About this task:
Report each line from the listing that the string "padded" appears in.

Records for this task:

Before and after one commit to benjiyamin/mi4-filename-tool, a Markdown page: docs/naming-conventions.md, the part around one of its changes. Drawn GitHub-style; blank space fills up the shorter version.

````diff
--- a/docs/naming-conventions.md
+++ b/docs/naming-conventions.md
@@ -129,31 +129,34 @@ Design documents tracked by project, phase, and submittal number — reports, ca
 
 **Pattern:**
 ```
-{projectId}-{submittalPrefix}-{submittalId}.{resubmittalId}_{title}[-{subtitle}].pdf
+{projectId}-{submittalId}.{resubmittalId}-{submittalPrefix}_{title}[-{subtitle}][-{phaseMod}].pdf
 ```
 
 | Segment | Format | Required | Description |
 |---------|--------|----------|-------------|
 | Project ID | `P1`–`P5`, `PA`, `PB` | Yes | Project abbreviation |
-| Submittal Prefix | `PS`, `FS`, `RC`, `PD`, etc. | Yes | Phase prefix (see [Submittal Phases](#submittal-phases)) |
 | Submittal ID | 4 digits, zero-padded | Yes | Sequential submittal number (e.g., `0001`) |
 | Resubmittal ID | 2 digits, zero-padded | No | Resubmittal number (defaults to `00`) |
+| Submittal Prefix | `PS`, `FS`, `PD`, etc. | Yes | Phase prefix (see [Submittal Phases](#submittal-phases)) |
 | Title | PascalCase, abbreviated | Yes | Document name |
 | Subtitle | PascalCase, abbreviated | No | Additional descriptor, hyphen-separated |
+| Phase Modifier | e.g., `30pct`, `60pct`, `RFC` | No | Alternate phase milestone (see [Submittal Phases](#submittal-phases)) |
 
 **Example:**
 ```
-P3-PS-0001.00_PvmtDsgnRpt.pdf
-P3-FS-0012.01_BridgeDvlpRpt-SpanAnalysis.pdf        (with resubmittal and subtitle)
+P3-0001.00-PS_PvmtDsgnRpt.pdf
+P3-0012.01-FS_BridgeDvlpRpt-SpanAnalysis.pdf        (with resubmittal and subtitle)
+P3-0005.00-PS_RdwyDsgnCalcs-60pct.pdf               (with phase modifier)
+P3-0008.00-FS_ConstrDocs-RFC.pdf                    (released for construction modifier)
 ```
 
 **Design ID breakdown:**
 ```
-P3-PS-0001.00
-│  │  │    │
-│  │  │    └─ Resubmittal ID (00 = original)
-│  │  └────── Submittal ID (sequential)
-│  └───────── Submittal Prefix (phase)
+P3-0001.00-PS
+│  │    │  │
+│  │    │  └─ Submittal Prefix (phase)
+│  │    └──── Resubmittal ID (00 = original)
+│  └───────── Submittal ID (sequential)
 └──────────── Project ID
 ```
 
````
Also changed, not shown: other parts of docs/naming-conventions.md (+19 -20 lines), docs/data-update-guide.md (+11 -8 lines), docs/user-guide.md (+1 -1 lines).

Answer section:
 | Submittal ID | 4 digits, zero-padded | Yes | Sequential submittal number (e.g., `0001`) |
 | Resubmittal ID | 2 digits, zero-padded | No | Resubmittal number (defaults to `00`) |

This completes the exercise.